St. Louis can use city tax dollars to build a new NFL stadium for the Rams without a public vote on the matter, Circuit Court Judge Thomas Frawley ruled on Monday. Critics say the decision calls into question the city’s spending priorities one year after the killing of an unarmed black teenager ignited long-simmering racial tensions and exposed extreme poverty, corruption, and racial bias throughout the county.
A 2002 ordinance requires a city vote before spending public money on a new sports facility. Frawley declared the ordinance invalid, saying portions were “too vague to be enforced.”
The most recent financing plan puts the final price tag for the new stadium at $998 million, with $201 million of that coming from state and city bonds and $187 million in tax credits and other state or city incentives. The rest would come from the NFL’s loan program, the team owner, and personal seat licenses.
Antonio French, a city alderman representing the 21st Ward, denounced the decision and the fact that city and state leaders would choose to prioritize stadium development over several other glaring problems in need of investment.
“When you look at the city of St. Louis and our needs, especially post-Ferguson and the world seeing the issues here in the St. Louis region, for anyone to suggest that the billion dollar investment we need to make is in a football stadium is crazy,” French told ThinkProgress.
For anyone to suggest that the billion dollar investment we need to make is in a football stadium is crazy.
This week marks one year since Michael Brown was shot and killed by a police officer while walking down the street in the St. Louis suburb of Ferguson. The incident sparked protests and a scathing Department of Justice investigation, all of which exposed many of the disparities in Ferguson and the surrounding municipalities that had escaped the national spotlight.
“Those of us who represent neighborhoods who have been struggling for many years, we know that people here have long felt abandoned and the issues that really mean life or death to them aren’t given the same attention by city leaders and state government,” French said, listing among those issues the fact that the region has some of the highest homicide rates in the nation and an education system in desperate need of funding.
But the everyday challenges those residents face have taken a back seat to “well-connected millionaires who get task forces assigned by the governor to fix their problems,” French said.
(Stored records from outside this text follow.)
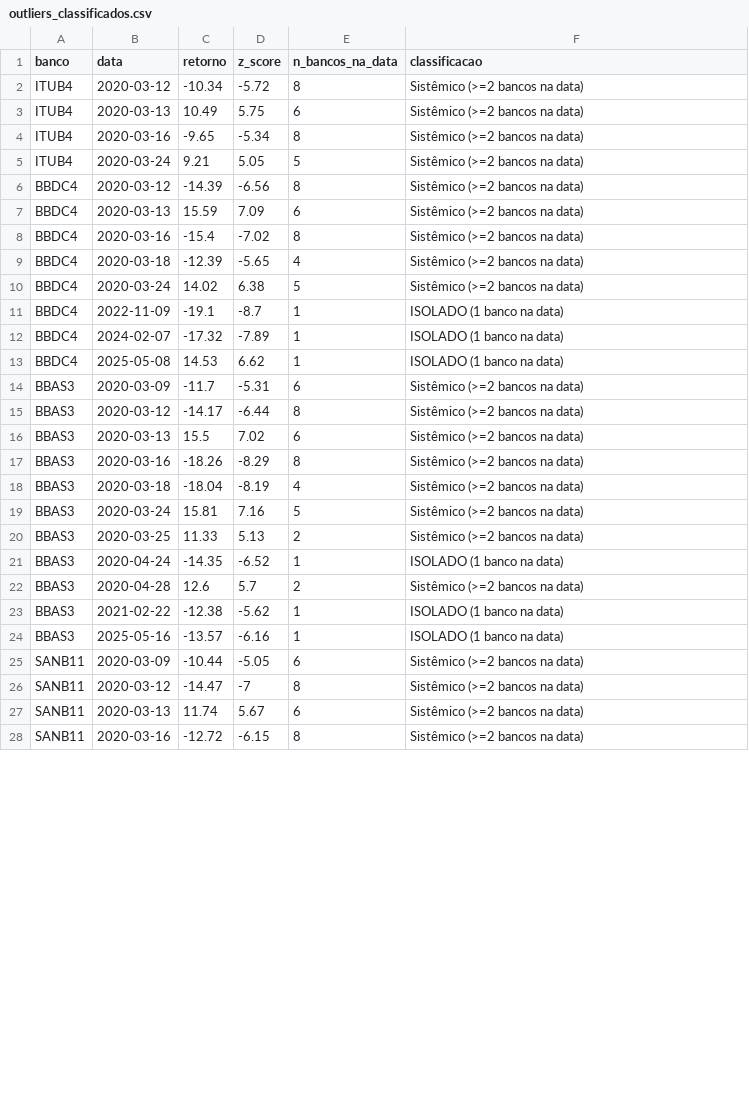
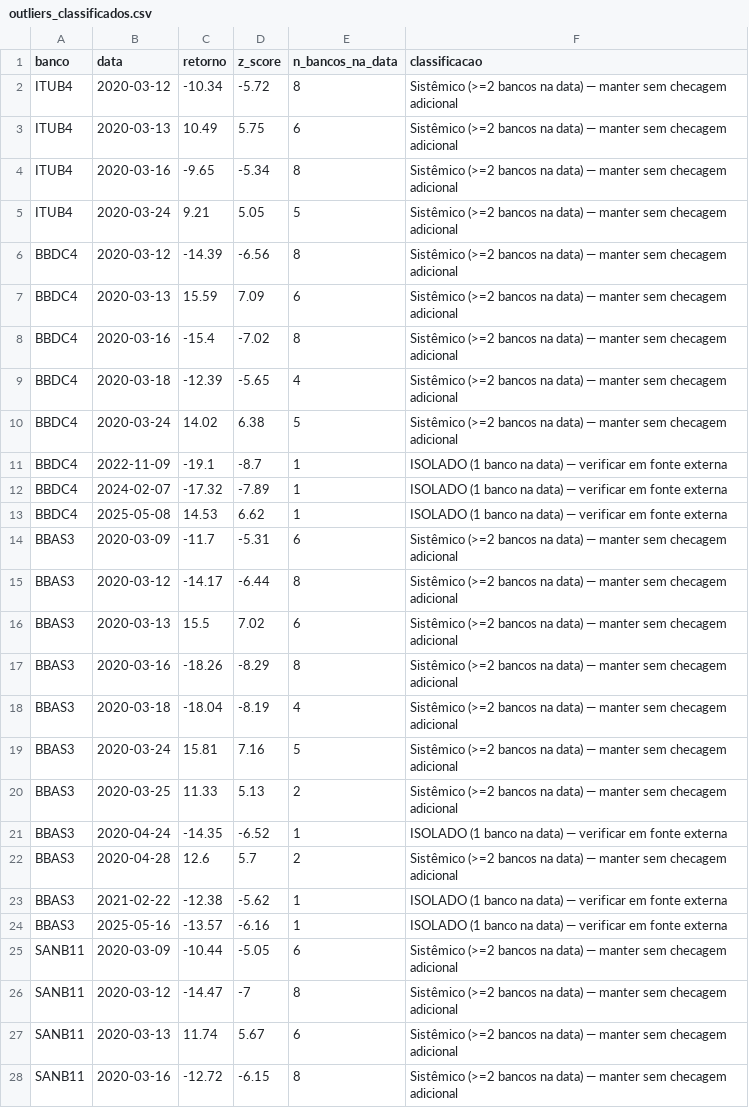
Before and after one commit to nardi00/conectividade, a CSV file: outputs/tabelas/outliers_classificados.csv, drawn as a sheet; only a part is shown; the diff covers the shown part only.

```diff
--- a/outputs/tabelas/outliers_classificados.csv
+++ b/outputs/tabelas/outliers_classificados.csv
@@ -1,28 +1,28 @@
 "banco","data","retorno","z_score","n_bancos_na_data","classificacao"
-"ITUB4",2020-03-12,-10.34,-5.72,8,"Sistêmico (>=2 bancos na data)"
-"ITUB4",2020-03-13,10.49,5.75,6,"Sistêmico (>=2 bancos na data)"
-"ITUB4",2020-03-16,-9.65,-5.34,8,"Sistêmico (>=2 bancos na data)"
-"ITUB4",2020-03-24,9.21,5.05,5,"Sistêmico (>=2 bancos na data)"
-"BBDC4",2020-03-12,-14.39,-6.56,8,"Sistêmico (>=2 bancos na data)"
-"BBDC4",2020-03-13,15.59,7.09,6,"Sistêmico (>=2 bancos na data)"
-"BBDC4",2020-03-16,-15.4,-7.02,8,"Sistêmico (>=2 bancos na data)"
-"BBDC4",2020-03-18,-12.39,-5.65,4,"Sistêmico (>=2 bancos na data)"
-"BBDC4",2020-03-24,14.02,6.38,5,"Sistêmico (>=2 bancos na data)"
-"BBDC4",2022-11-09,-19.1,-8.7,1,"ISOLADO (1 banco na data)"
-"BBDC4",2024-02-07,-17.32,-7.89,1,"ISOLADO (1 banco na data)"
-"BBDC4",2025-05-08,14.53,6.62,1,"ISOLADO (1 banco na data)"
-"BBAS3",2020-03-09,-11.7,-5.31,6,"Sistêmico (>=2 bancos na data)"
-"BBAS3",2020-03-12,-14.17,-6.44,8,"Sistêmico (>=2 bancos na data)"
-"BBAS3",2020-03-13,15.5,7.02,6,"Sistêmico (>=2 bancos na data)"
-"BBAS3",2020-03-16,-18.26,-8.29,8,"Sistêmico (>=2 bancos na data)"
-"BBAS3",2020-03-18,-18.04,-8.19,4,"Sistêmico (>=2 bancos na data)"
-"BBAS3",2020-03-24,15.81,7.16,5,"Sistêmico (>=2 bancos na data)"
-"BBAS3",2020-03-25,11.33,5.13,2,"Sistêmico (>=2 bancos na data)"
-"BBAS3",2020-04-24,-14.35,-6.52,1,"ISOLADO (1 banco na data)"
-"BBAS3",2020-04-28,12.6,5.7,2,"Sistêmico (>=2 bancos na data)"
-"BBAS3",2021-02-22,-12.38,-5.62,1,"ISOLADO (1 banco na data)"
-"BBAS3",2025-05-16,-13.57,-6.16,1,"ISOLADO (1 banco na data)"
-"SANB11",2020-03-09,-10.44,-5.05,6,"Sistêmico (>=2 bancos na data)"
-"SANB11",2020-03-12,-14.47,-7,8,"Sistêmico (>=2 bancos na data)"
-"SANB11",2020-03-13,11.74,5.67,6,"Sistêmico (>=2 bancos na data)"
-"SANB11",2020-03-16,-12.72,-6.15,8,"Sistêmico (>=2 bancos na data)"
+"ITUB4",2020-03-12,-10.34,-5.72,8,"Sistêmico (>=2 bancos na data) — manter sem checagem adicional"
+"ITUB4",2020-03-13,10.49,5.75,6,"Sistêmico (>=2 bancos na data) — manter sem checagem adicional"
+"ITUB4",2020-03-16,-9.65,-5.34,8,"Sistêmico (>=2 bancos na data) — manter sem checagem adicional"
+"ITUB4",2020-03-24,9.21,5.05,5,"Sistêmico (>=2 bancos na data) — manter sem checagem adicional"
+"BBDC4",2020-03-12,-14.39,-6.56,8,"Sistêmico (>=2 bancos na data) — manter sem checagem adicional"
+"BBDC4",2020-03-13,15.59,7.09,6,"Sistêmico (>=2 bancos na data) — manter sem checagem adicional"
+"BBDC4",2020-03-16,-15.4,-7.02,8,"Sistêmico (>=2 bancos na data) — manter sem checagem adicional"
+"BBDC4",2020-03-18,-12.39,-5.65,4,"Sistêmico (>=2 bancos na data) — manter sem checagem adicional"
+"BBDC4",2020-03-24,14.02,6.38,5,"Sistêmico (>=2 bancos na data) — manter sem checagem adicional"
+"BBDC4",2022-11-09,-19.1,-8.7,1,"ISOLADO (1 banco na data) — verificar em fonte externa"
+"BBDC4",2024-02-07,-17.32,-7.89,1,"ISOLADO (1 banco na data) — verificar em fonte externa"
+"BBDC4",2025-05-08,14.53,6.62,1,"ISOLADO (1 banco na data) — verificar em fonte externa"
+"BBAS3",2020-03-09,-11.7,-5.31,6,"Sistêmico (>=2 bancos na data) — manter sem checagem adicional"
+"BBAS3",2020-03-12,-14.17,-6.44,8,"Sistêmico (>=2 bancos na data) — manter sem checagem adicional"
+"BBAS3",2020-03-13,15.5,7.02,6,"Sistêmico (>=2 bancos na data) — manter sem checagem adicional"
+"BBAS3",2020-03-16,-18.26,-8.29,8,"Sistêmico (>=2 bancos na data) — manter sem checagem adicional"
+"BBAS3",2020-03-18,-18.04,-8.19,4,"Sistêmico (>=2 bancos na data) — manter sem checagem adicional"
+"BBAS3",2020-03-24,15.81,7.16,5,"Sistêmico (>=2 bancos na data) — manter sem checagem adicional"
+"BBAS3",2020-03-25,11.33,5.13,2,"Sistêmico (>=2 bancos na data) — manter sem checagem adicional"
+"BBAS3",2020-04-24,-14.35,-6.52,1,"ISOLADO (1 banco na data) — verificar em fonte externa"
+"BBAS3",2020-04-28,12.6,5.7,2,"Sistêmico (>=2 bancos na data) — manter sem checagem adicional"
+"BBAS3",2021-02-22,-12.38,-5.62,1,"ISOLADO (1 banco na data) — verificar em fonte externa"
+"BBAS3",2025-05-16,-13.57,-6.16,1,"ISOLADO (1 banco na data) — verificar em fonte externa"
+"SANB11",2020-03-09,-10.44,-5.05,6,"Sistêmico (>=2 bancos na data) — manter sem checagem adicional"
+"SANB11",2020-03-12,-14.47,-7,8,"Sistêmico (>=2 bancos na data) — manter sem checagem adicional"
+"SANB11",2020-03-13,11.74,5.67,6,"Sistêmico (>=2 bancos na data) — manter sem checagem adicional"
+"SANB11",2020-03-16,-12.72,-6.15,8,"Sistêmico (>=2 bancos na data) — manter sem checagem adicional"
```
Also changed, not shown: 28 edited cells elsewhere in this file, outputs/tabelas/dy_fullsample.csv, outputs/tabelas/gfevd_fullsample.csv, 13 other files.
Nixon created the stadium task force last year in an attempt to keep the Rams in St. Louis. The Ram’s owner, Stan Kroenke, has threatened to move the team back to Los Angeles if a new stadium isn’t constructed. His plan to build a nearly $2 billion stadium in Inglewood, California was hurriedly approved by the city council in February without a public vote. The Raiders and Chargers have also employed the threat of relocating to L.A., making it an effective bargaining chip for the NFL to push cities like St. Louis to offer up taxpayer dollars for new stadiums.
Missouri Gov. Jay Nixon (D) said in an emailed statement that Monday’s ruling “clears the way for the stadium task force to continue making solid progress under the aggressive timeframes set by the NFL” and Bob Peacock, co-leader of the stadium task force and former Anheuser-Busch president, called on residents “to rally on behalf of something that will make a difference in our economy, national profile and quality of life for generations to come.”
Other officials weren’t as enthusiastic about Frawley’s decision. St. Louis Mayor Francis Slay supports stadium development but has defended the public’s right to vote on the process. His chief of staff called Monday’s ruling “very disappointing.”
French said he and his colleagues would be assessing their options in the coming days and other opponents indicated they would keep fighting the prospect of taxpayer dollars being allocated for the stadium without a public vote. John Ammann, a St. Louis University law professor, filed a motion to allow three city residents to intervene in the case, which Frawley also denied on Monday. Ammann said his clients would appeal the decision and called on the mayor, in keeping with his promise to defend the city ordinance requiring a public vote, to do the same.
“We’re coming up on the one-year anniversary of Michael Brown’s death, and the Normandy School District is still unaccredited,” Ammann told St. Louis Public Radio. “But what the leaders of the stadium authority and the city are talking about is a new stadium. You can decide any priorities you want, but let’s at least have a public discussion about what the priorities of the community are.”